Three phrases guaranteed to chill the marrow of the journeyman games reviewer: 'It's a lot like Falcon 4.0 apparently', 'It's Derek Smart's latest space simulation' and 'Gary Grigsby had a hand in this'. GG's past output - hardcore wargames like War In Russia and Uncommon Valour - are some of the most complicated, labour-intensive PC strategy games ever inflicted on the gaming public. With that in mind, World at War is rather a pleasant surprise.
Rather than overwhelming aspiring Churchills and Stalins with mountains of unit counters, screens of stats and reams of obscure rules, this grand-strategic recreation of WW2 takes a relatively friendly approach. For game purposes the globe is portioned into a patchwork of 364 regions and time is bundled into manageable three-month turns. Units representing armies, fleets or air-groups are constructed and supplied by factories that rely on a single generic resource (found in specific regions) to function. Simple sensible concepts elegantly implemented; so far so good.

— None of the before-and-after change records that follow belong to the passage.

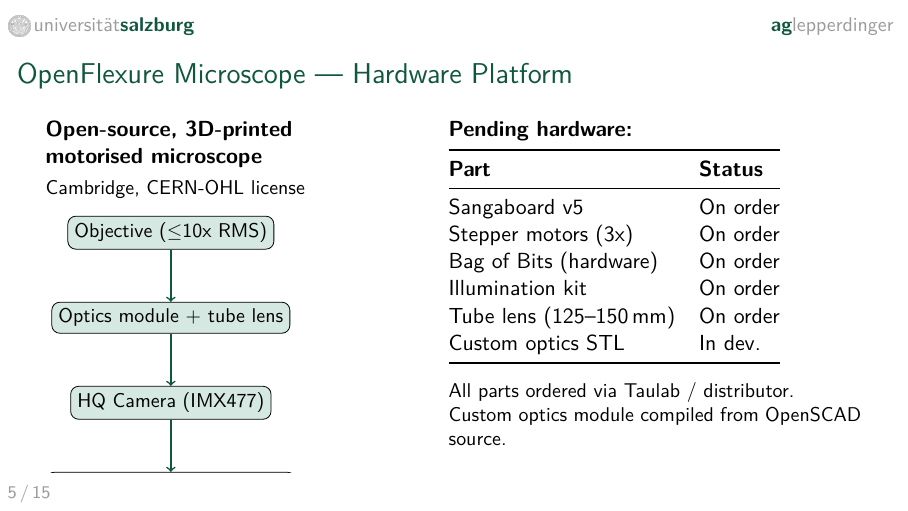
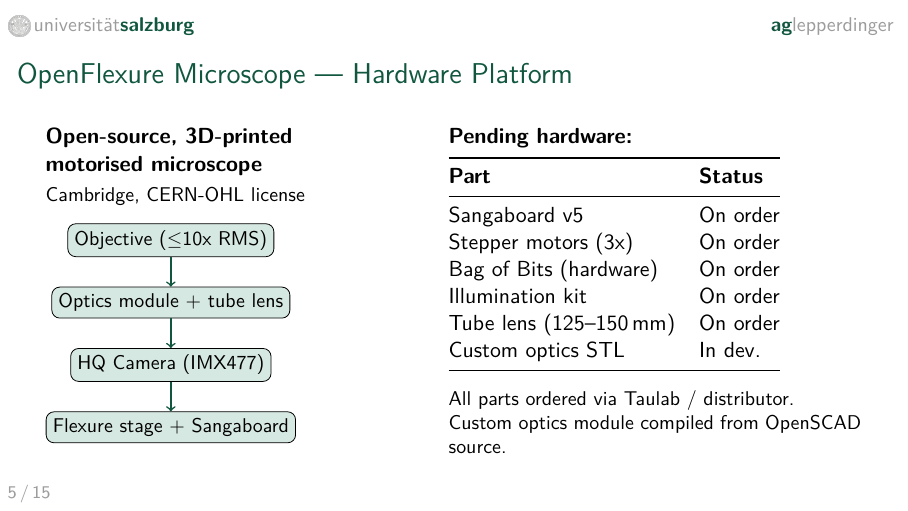
Before and after one commit to florianfeigl/mesoscope, LaTeX slides (presentations/01_elevator_pitch/main.tex): page 5 of 15. Compiled offline with pdfLaTeX.

Commit message:
Slide 4: compress vertical spacing between boxes (reduce y-coordinates)

```diff
--- a/presentations/01_elevator_pitch/main.tex
+++ b/presentations/01_elevator_pitch/main.tex
@@ -224,9 +224,9 @@
         box/.style={draw, rounded corners, minimum width=3.2cm, align=center, font=\small, fill=unisalzlight},
         arrow/.style={->, thick, color=unisalz}
       ]
-        \node[box] (obj) at (0, 4.5) {Objective ($\leq$10x RMS)};
-        \node[box] (optics) at (0, 3.0) {Optics module + tube lens};
-        \node[box] (cam) at (0, 1.5) {HQ Camera (IMX477)};
+        \node[box] (obj) at (0, 3.3) {Objective ($\leq$10x RMS)};
+        \node[box] (optics) at (0, 2.2) {Optics module + tube lens};
+        \node[box] (cam) at (0, 1.1) {HQ Camera (IMX477)};
         \node[box] (stage) at (0, 0) {Flexure stage + Sangaboard};
         \draw[arrow] (obj) -- (optics);
         \draw[arrow] (optics) -- (cam);
```
Also changed, not shown: presentations/01_elevator_pitch/main.pdf.
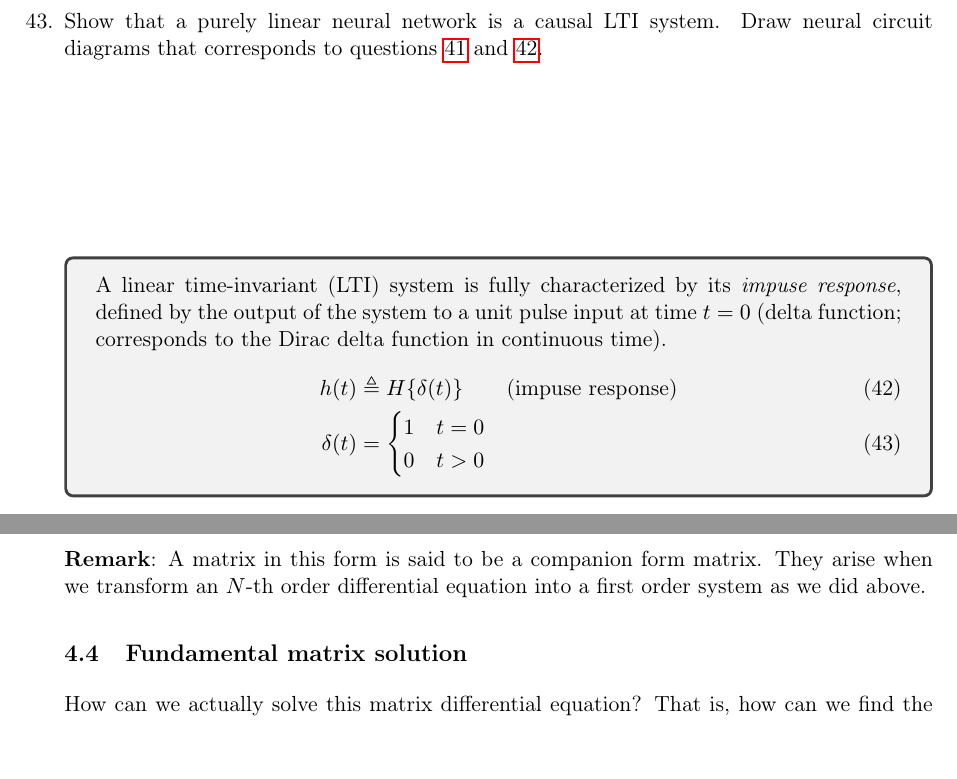
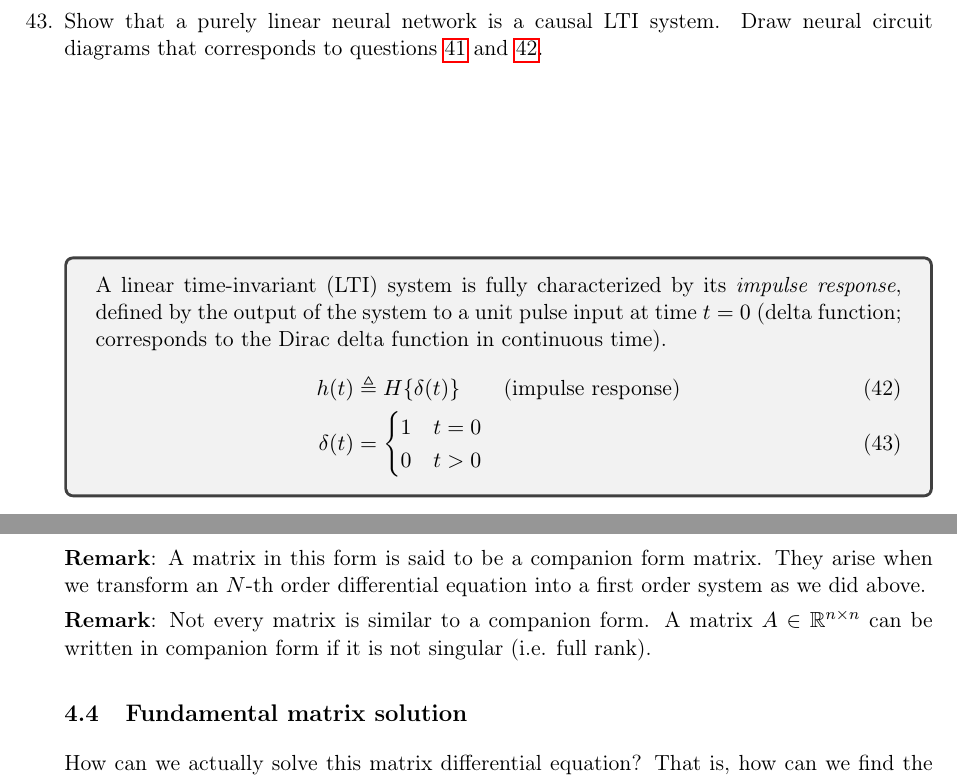
Before and after one commit to memming/linear-algebra-and-dynamics-lectures, a LaTeX problem sheet (lecture_notes.tex): two parts of pages 16 and 20 of 28, joined at a grey line, cut so that both start at the same text, the shorter picture padded with empty space. Compiled offline with pdfLaTeX.

Commit message:
note on companion form

```diff
--- a/lecture_notes.tex
+++ b/lecture_notes.tex
@@ -991,9 +991,9 @@ Draw neural circuit diagrams that corresponds to questions \ref{q:delay:1} and \
 \vspace{\stretch{1}}
 
 \begin{tcolorbox}
-A linear time-invariant (LTI) system is fully characterized by its \emph{impuse response}, defined by the output of the system to a unit pulse input at time $t = 0$ (delta function; corresponds to the Dirac delta function in continuous time).
+A linear time-invariant (LTI) system is fully characterized by its \emph{impulse response}, defined by the output of the system to a unit pulse input at time $t = 0$ (delta function; corresponds to the Dirac delta function in continuous time).
 \begin{align}
-    h(t) &\triangleq H\{ \delta(t) \} \qquad \text{(impuse response)}
+    h(t) &\triangleq H\{ \delta(t) \} \qquad \text{(impulse response)}
     \\
     \delta(t) &=
 	\begin{cases}
@@ -1187,6 +1187,9 @@ $, and setting
                         -a_1 & -a_2 & -a_3 & \cdots & -a_{N-1} \end{pmatrix}
 \end{align}
 \textbf{Remark}: A matrix in this form is said to be a companion form matrix.  They arise when we transform an $N$-th order differential equation into a first order system as we did above.
+
+\textbf{Remark}: Not every matrix is similar to a companion form. A matrix $A \in \reals^{n \times n}$ can be written in companion form if it is not singular (i.e. full rank).
+% The similarity transform is given in Ding 2010 as $c\trp[A, A^2, \ldots, A^{n-1}]$ for some vector $c$.
 
 \subsection{Fundamental matrix solution}
 How can we actually solve this matrix differential equation? That is, how can we find the vector that satisfies Eq.~\eqref{eq::matrixDifferential} and the associated initial condition? To answer this question, we have to take a slight detour and discuss the \textit{fundamental matrix solution}
```
Also changed, not shown: lecture_notes.tex (2 more changed lines).
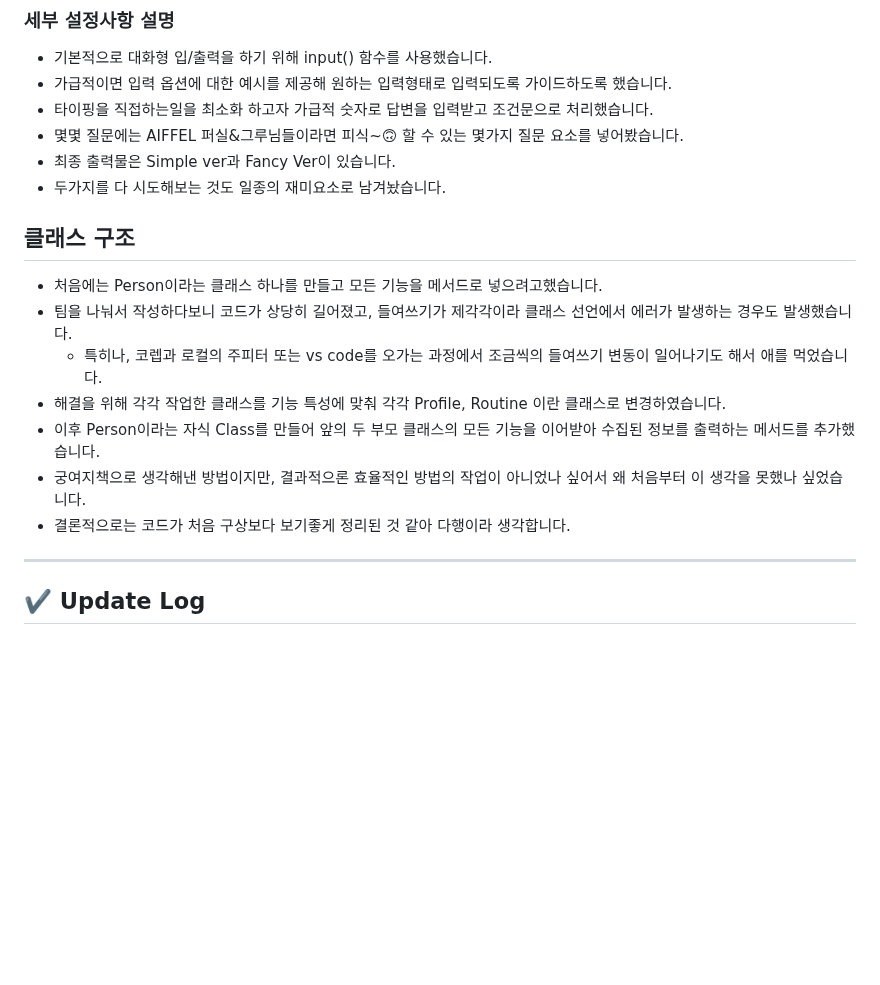
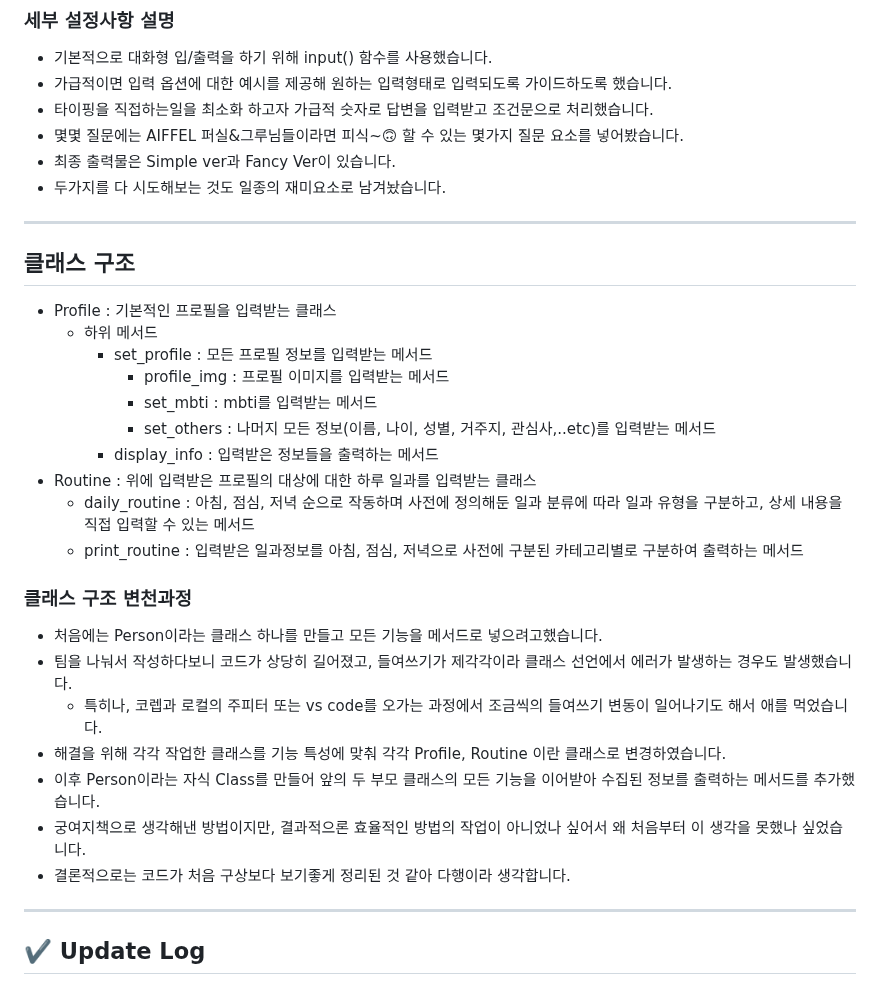
Before and after one commit to Kimgabe/AIFFEL_Online_Quest, a Markdown page: [Python_programming]/README.md, the part around the change. GitHub-like rendering; blank space fills up the shorter version.

```diff
--- a/[Python_programming]/README.md
+++ b/[Python_programming]/README.md
@@ -19,7 +19,21 @@
 - 최종 출력물은 Simple ver과 Fancy Ver이 있습니다.
 - 두가지를 다 시도해보는 것도 일종의 재미요소로 남겨놨습니다.
 
+---
+
 ## 클래스 구조
+- Profile : 기본적인 프로필을 입력받는 클래스
+   - 하위 메서드
+      - set_profile : 모든 프로필 정보를 입력받는 메서드
+         - profile_img : 프로필 이미지를 입력받는 메서드
+         - set_mbti : mbti를 입력받는 메서드
+         - set_others : 나머지 모든 정보(이름, 나이, 성별, 거주지, 관심사,..etc)를 입력받는 메서드
+      - display_info : 입력받은 정보들을 출력하는 메서드
+- Routine : 위에 입력받은 프로필의 대상에 대한 하루 일과를 입력받는 클래스
+   - daily_routine : 아침, 점심, 저녁 순으로 작동하며 사전에 정의해둔 일과 분류에 따라 일과 유형을 구분하고, 상세 내용을 직접 입력할 수 있는 메서드
+   - print_routine : 입력받은 일과정보를 아침, 점심, 저녁으로 사전에 구분된 카테고리별로 구분하여 출력하는 메서드
+
+### 클래스 구조 변천과정
 - 처음에는 Person이라는 클래스 하나를 만들고 모든 기능을 메서드로 넣으려고했습니다.
 - 팀을 나눠서 작성하다보니 코드가 상당히 길어졌고, 들여쓰기가 제각각이라 클래스 선언에서 에러가 발생하는 경우도 발생했습니다.
   - 특히나, 코렙과 로컬의 주피터 또는 vs code를 오가는 과정에서 조금씩의 들여쓰기 변동이 일어나기도 해서 애를 먹었습니다.
@@ -27,7 +41,8 @@
 - 이후 Person이라는 자식 Class를 만들어 앞의 두 부모 클래스의 모든 기능을 이어받아 수집된 정보를 출력하는 메서드를 추가했습니다.
 - 궁여지책으로 생각해낸 방법이지만, 결과적으론 효율적인 방법의 작업이 아니었나 싶어서 왜 처음부터 이 생각을 못했나 싶었습니다.
 - 결론적으로는 코드가 처음 구상보다 보기좋게 정리된 것 같아 다행이라 생각합니다.
-----
+
+---
 
 ## ✔️ Update Log
 - 23.11.11 : 브레인스토밍 진행(프로그램 컨셉) 및 프로젝트 진행을 위한 자료 공유(by GitHub)
```
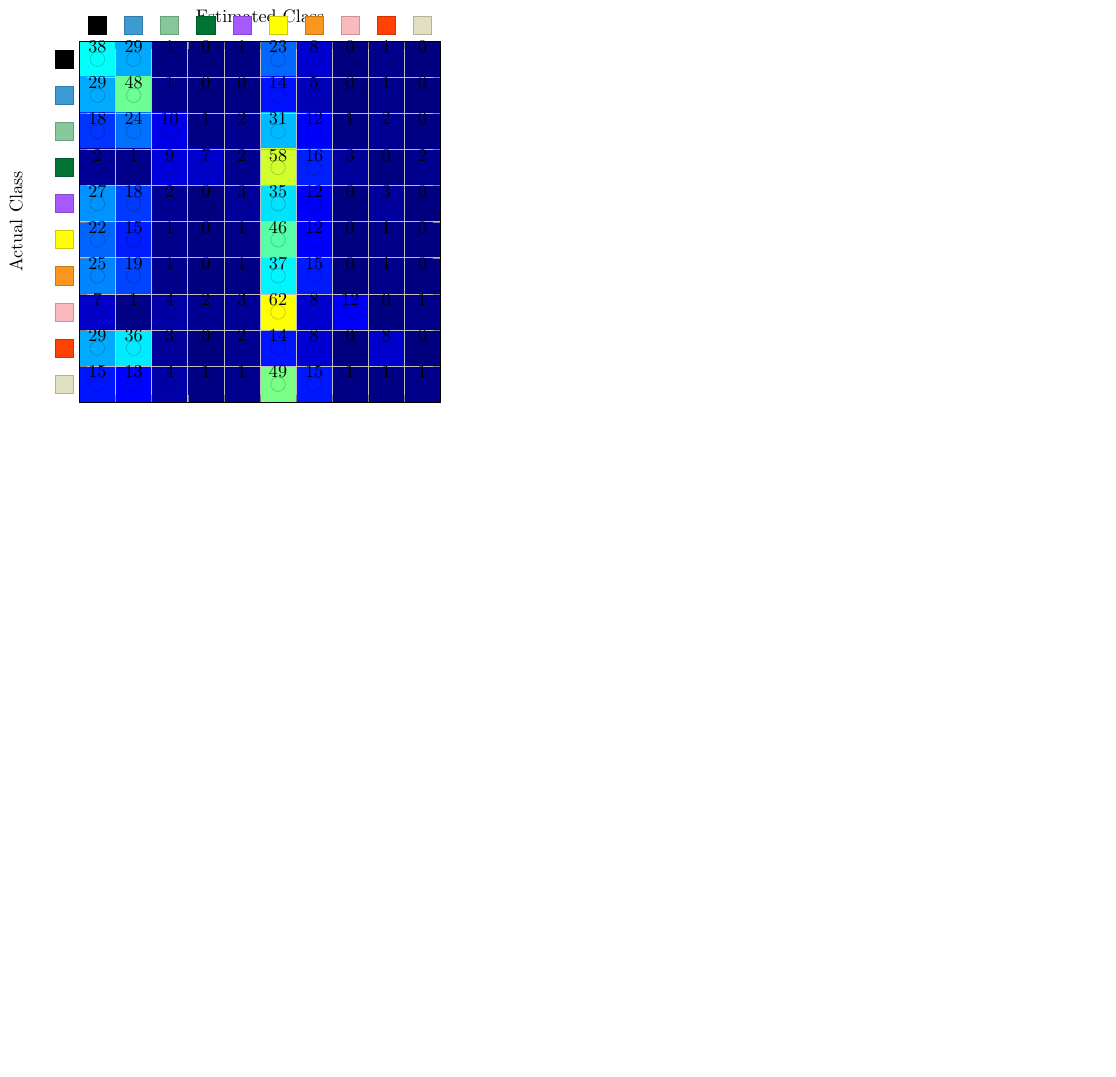
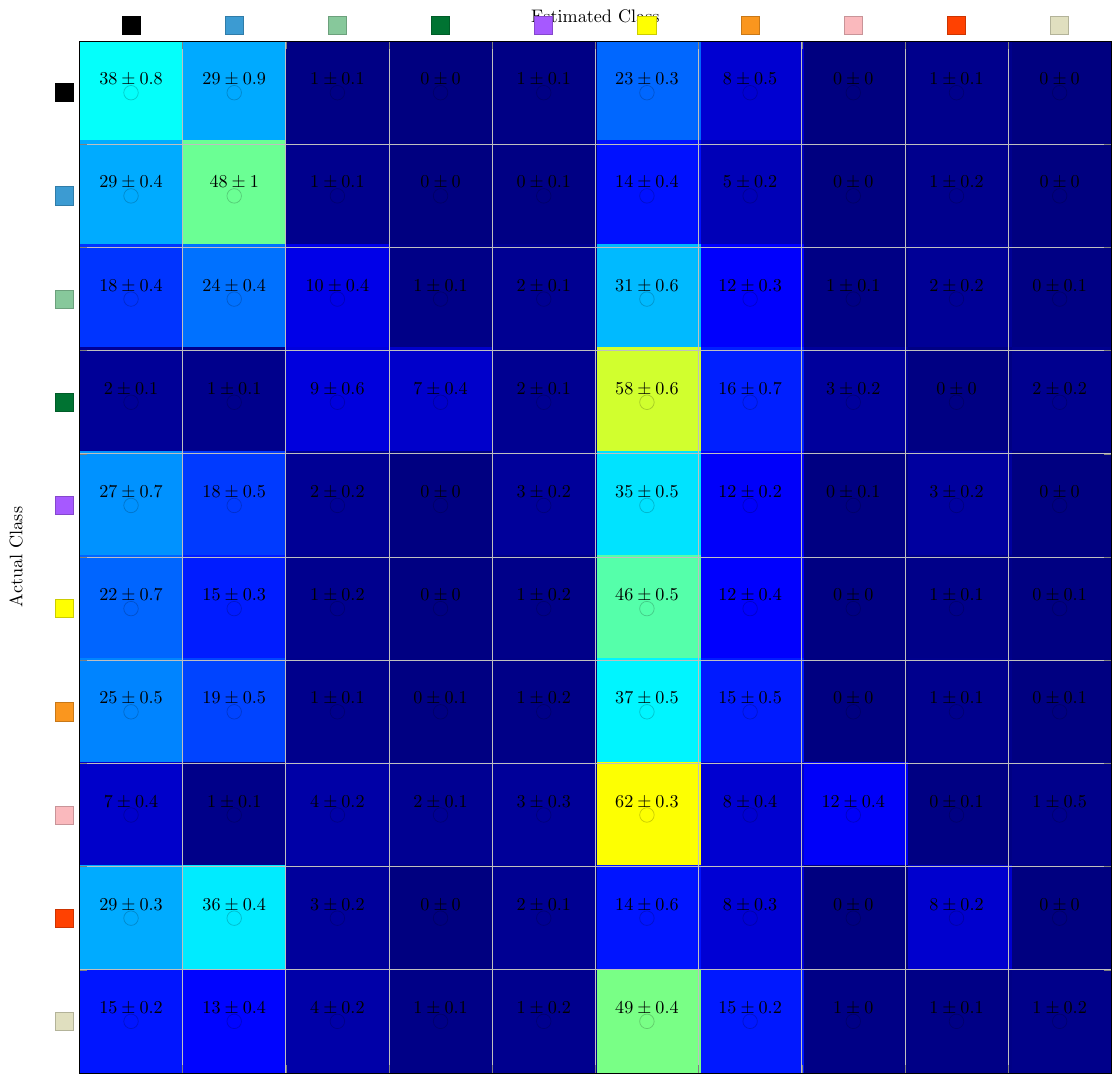
Before and after one commit to luqinglin1024/poster, a LaTeX figure (figures/lowLevelConfMatrix/lowLevelConfusionMatrix.tex): the whole page, the shorter picture padded with empty space. Compiled offline with pdfLaTeX.

Commit message:
valuesLabels

```diff
--- a/figures/lowLevelConfMatrix/lowLevelConfusionMatrix.tex
+++ b/figures/lowLevelConfMatrix/lowLevelConfusionMatrix.tex
@@ -16,7 +16,7 @@
 
 \begin{document}
 \begin{tikzpicture}
-\newcommand\confMatrixSize{7cm}
+\newcommand\confMatrixSize{20cm}
 \newcommand\gtLabelDistance{0.3cm}
 
 \pgfplotsset{
@@ -80,9 +80,14 @@
 					point meta=\thisrow{siftMean},
 					% ... therefore, we can’t use it as argument for nodes near coords ..
 					% ... look how to print the numbers at pgfplotstable.pdf manual
-			        nodes near coords*={\pgfmathprintnumber{\meanVal}},
+			        nodes near coords*={$
+				        				\pgfmathprintnumber[fixed,precision=0]{\meanVal}
+				        				\pm
+				        				\pgfmathprintnumber[fixed,precision=1]{\stdVal}
+				        				$},
 			        % ... which requires to define a visualization dependency:
-           visualization depends on={round(100*\thisrow{siftMean}) \as \meanVal},
+           			visualization depends on={100*\thisrow{siftMean} \as \meanVal},
+           			visualization depends on={100*\thisrow{siftStd} \as \stdVal},
 					]
 					table[	y=actualClass,
 							x=estimatedClass,
```
Also changed, not shown: figures/lowLevelConfMatrix/lowLevelConfusionMatrix.pdf.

The risk with abstraction like this is that you take the simplification a step too far and wind-up with a play experience that's colourless, unsubtle and short of historical resonance. In at least a couple of areas GG and 2 by 3 Games tumble into this trap. By failing to model diplomacy in even its most rudimentary form, the developers rule-out many fascinating WW2 'what-ifs'. By representing research and development in a chronically unimaginative way (produce research points then spend them boosting the attributes of generic infantry units, tanks etcetera) they strip much of the pleasure and colour from technological progress.